“I didn’t know why,” he said. “It only occurred to me later that they were all social painters, they painted the society around them and they would appear in their own paintings.”

Another artist to impress him was the American realist Edward Hopper, one of the first painters to depict the reality of big-city life.

“That’s what I was trying to do in my photographs, to get the way people are living, the way society works.”

A mid-1960s trip to the Aran Islands yielded some shots which he entered a few years later in the Daily Telegraphmagazine Photographer of the Year competition. He was amazed to be declared the winner, given that he was up against formidable professional competition. The win prompted him to join the professional ranks as a freelance.

A friend with a photographic studio on St Stephen’s Green invited him to work with her, and he quickly mastered the crafts of the studio photographer.

Referring to his subject matter at the Dublin Arts Festival in 1975, he said: “I feel a certain responsibility to record the timelessness that still exists in this country; there’s humour there and timelessness as well.”

His books include The Aran Islands: Another World (1999), Images of Dublin: a Time Remembered (2001)and Bill Doyle's Ireland (2007). To ensure top quality reproduction, he had the images printed by Hetty Walsh, who was also responsible for the prints in his retrospective at the Gallery of Photography.

His work was exhibited in Australia, Germany, Japan, the UK and US, and is included in The Moderns exhibition currently at the Irish Museum of Modern Art. Last year he travelled to Poland for a showing of his retrospective in Bielsko-Biala.

Delighted with the recognition his work was accorded in recent years, he is the subject of a short film by the Gallery of Photography which is nearing completion.

Ultimately he believed what was most important for a photographer was not ideas, or even a camera, but luck. “Luck is just so important. And I’ve been lucky.”

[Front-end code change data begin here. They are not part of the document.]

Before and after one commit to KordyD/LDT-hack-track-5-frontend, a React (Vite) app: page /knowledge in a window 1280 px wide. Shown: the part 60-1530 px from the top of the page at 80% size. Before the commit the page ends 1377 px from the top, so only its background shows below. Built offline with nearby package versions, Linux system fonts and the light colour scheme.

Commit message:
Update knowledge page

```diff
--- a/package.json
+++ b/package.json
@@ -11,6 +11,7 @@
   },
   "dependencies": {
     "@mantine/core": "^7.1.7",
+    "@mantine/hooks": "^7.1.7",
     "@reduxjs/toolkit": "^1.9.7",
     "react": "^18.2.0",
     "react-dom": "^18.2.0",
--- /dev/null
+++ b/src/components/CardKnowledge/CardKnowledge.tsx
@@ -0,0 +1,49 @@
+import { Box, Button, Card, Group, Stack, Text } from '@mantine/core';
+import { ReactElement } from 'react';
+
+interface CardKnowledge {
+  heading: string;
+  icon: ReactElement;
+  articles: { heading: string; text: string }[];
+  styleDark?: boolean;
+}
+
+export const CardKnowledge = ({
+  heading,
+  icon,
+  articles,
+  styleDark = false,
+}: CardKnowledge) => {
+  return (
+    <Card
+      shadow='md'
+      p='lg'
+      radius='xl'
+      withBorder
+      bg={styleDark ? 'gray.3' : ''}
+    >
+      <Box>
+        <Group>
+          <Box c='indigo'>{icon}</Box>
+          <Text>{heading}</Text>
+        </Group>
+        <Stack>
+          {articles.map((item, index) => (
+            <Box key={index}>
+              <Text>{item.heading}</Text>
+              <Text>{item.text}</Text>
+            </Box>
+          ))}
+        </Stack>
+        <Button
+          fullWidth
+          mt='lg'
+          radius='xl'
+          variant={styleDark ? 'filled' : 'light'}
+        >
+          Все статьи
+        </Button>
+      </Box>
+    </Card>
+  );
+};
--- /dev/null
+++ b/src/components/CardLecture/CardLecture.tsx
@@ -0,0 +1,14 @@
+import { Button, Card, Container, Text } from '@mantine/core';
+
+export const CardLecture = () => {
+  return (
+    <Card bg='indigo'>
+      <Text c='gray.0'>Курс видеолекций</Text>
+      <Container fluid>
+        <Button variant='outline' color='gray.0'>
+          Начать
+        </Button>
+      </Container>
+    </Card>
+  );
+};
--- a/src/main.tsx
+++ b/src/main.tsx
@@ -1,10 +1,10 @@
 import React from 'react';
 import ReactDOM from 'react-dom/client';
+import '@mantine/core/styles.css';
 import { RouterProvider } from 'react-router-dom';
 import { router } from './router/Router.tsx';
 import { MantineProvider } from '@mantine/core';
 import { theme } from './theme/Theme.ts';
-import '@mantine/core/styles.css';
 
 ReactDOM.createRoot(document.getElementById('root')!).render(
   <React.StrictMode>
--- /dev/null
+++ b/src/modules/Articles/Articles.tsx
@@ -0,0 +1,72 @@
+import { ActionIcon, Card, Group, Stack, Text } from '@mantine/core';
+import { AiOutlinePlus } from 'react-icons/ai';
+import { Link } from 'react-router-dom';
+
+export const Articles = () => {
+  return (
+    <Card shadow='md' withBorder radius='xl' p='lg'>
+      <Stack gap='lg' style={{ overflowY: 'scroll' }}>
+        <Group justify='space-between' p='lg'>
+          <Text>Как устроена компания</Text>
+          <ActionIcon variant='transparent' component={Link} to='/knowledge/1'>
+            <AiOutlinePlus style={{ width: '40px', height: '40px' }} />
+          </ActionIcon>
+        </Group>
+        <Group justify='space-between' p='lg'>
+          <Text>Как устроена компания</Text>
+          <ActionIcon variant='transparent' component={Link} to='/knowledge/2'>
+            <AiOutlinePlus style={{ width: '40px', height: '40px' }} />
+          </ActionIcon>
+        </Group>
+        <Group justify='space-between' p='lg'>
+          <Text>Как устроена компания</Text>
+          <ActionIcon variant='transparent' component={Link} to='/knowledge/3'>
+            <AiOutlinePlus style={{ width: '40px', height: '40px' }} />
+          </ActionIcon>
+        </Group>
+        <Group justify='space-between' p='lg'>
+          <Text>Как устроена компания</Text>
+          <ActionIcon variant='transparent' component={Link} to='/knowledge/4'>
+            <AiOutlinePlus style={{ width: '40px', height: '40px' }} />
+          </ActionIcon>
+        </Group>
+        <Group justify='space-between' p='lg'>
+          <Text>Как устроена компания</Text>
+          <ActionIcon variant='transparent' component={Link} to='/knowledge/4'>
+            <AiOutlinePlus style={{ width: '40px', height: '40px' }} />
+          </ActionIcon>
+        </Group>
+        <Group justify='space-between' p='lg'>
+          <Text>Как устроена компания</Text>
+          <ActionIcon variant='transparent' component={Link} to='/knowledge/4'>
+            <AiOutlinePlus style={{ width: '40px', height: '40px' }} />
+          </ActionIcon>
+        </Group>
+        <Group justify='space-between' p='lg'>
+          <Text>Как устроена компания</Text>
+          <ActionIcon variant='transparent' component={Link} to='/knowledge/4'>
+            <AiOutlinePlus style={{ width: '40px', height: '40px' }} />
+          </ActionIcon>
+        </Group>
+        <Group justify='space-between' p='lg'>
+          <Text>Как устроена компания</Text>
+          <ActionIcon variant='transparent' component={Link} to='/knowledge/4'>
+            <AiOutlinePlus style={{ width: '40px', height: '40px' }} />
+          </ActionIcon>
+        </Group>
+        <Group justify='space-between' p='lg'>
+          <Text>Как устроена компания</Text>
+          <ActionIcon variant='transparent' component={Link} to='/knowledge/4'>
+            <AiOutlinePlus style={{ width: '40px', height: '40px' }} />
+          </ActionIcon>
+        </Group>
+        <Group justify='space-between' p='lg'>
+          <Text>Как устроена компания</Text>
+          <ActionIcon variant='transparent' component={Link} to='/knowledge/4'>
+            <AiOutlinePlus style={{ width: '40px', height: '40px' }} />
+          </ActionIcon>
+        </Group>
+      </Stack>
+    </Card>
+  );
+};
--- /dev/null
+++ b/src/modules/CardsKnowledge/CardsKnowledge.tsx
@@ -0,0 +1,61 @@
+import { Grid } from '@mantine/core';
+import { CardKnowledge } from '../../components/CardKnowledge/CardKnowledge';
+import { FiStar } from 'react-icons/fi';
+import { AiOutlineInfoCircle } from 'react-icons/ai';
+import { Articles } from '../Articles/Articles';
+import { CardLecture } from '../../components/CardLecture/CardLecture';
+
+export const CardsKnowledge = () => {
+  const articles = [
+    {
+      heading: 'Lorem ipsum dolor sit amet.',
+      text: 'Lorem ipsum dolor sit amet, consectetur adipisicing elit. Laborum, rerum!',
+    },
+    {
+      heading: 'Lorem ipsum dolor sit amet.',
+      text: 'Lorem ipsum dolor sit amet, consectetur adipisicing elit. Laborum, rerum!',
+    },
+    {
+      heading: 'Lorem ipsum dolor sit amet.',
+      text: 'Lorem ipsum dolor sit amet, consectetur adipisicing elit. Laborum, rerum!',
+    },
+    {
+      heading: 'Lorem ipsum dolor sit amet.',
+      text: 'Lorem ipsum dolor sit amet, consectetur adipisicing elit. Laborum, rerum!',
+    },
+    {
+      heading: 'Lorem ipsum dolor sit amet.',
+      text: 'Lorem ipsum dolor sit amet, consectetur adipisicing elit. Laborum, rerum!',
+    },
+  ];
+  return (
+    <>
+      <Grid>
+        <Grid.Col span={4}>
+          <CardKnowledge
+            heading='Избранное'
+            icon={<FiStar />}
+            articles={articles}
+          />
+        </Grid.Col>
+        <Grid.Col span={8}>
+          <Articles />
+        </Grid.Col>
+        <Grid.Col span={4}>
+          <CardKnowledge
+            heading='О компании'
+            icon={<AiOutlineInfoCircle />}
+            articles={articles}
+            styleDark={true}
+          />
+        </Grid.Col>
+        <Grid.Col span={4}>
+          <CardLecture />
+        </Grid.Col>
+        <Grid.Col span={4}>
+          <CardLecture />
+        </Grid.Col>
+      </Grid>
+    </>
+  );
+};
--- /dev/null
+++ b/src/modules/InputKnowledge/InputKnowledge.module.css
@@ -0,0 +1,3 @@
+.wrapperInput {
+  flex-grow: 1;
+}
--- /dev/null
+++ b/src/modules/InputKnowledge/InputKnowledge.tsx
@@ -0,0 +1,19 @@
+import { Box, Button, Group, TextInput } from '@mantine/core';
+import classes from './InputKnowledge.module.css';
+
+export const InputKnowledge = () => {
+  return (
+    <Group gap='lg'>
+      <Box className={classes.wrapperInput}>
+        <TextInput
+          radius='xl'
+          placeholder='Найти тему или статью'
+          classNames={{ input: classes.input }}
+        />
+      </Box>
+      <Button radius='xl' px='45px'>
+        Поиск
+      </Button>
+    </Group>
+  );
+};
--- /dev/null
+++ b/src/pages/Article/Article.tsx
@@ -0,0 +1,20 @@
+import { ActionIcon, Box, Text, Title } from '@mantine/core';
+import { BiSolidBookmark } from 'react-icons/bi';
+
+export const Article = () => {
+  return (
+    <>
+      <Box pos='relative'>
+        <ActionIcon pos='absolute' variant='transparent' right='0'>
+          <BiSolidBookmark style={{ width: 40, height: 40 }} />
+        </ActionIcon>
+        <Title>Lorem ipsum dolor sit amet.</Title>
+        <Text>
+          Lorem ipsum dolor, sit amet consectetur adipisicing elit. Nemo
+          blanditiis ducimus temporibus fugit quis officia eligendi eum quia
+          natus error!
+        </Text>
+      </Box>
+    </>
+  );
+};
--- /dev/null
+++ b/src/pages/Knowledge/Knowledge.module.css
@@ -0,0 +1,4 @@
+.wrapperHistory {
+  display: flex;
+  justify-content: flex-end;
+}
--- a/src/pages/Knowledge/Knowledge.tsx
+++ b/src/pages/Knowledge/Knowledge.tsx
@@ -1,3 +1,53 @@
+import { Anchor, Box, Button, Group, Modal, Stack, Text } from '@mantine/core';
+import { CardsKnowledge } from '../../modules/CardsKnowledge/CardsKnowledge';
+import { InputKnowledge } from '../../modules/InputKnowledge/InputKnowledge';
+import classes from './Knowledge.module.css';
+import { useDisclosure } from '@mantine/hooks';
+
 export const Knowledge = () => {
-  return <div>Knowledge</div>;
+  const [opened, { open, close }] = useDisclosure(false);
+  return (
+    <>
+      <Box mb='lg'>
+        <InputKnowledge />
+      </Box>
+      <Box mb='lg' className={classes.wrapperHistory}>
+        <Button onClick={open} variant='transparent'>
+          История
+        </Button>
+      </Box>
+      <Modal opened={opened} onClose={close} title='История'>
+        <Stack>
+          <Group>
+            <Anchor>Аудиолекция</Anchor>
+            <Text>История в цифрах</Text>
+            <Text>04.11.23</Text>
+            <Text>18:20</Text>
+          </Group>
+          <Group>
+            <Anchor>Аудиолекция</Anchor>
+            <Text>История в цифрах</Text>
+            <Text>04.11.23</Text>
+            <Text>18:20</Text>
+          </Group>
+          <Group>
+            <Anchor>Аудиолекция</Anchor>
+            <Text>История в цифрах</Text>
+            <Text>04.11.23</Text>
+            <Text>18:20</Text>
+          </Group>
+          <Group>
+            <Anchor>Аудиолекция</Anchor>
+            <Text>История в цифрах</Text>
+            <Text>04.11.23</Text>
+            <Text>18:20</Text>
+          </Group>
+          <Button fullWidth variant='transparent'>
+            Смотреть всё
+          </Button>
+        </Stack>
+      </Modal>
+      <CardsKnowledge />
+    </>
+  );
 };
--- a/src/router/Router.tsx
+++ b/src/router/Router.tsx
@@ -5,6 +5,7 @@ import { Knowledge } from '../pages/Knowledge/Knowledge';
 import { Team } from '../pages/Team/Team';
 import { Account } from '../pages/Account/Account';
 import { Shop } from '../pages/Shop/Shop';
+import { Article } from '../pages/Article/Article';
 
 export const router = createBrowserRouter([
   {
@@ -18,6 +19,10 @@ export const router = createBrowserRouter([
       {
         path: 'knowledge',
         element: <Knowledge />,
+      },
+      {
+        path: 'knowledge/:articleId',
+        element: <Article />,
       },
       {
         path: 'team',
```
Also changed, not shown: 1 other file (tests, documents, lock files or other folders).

Predeceased by his wife Tina, he is survived by his daughter Lesley and brother John.

Bill Doyle: born August 31st, 1925; died November 24th, 2010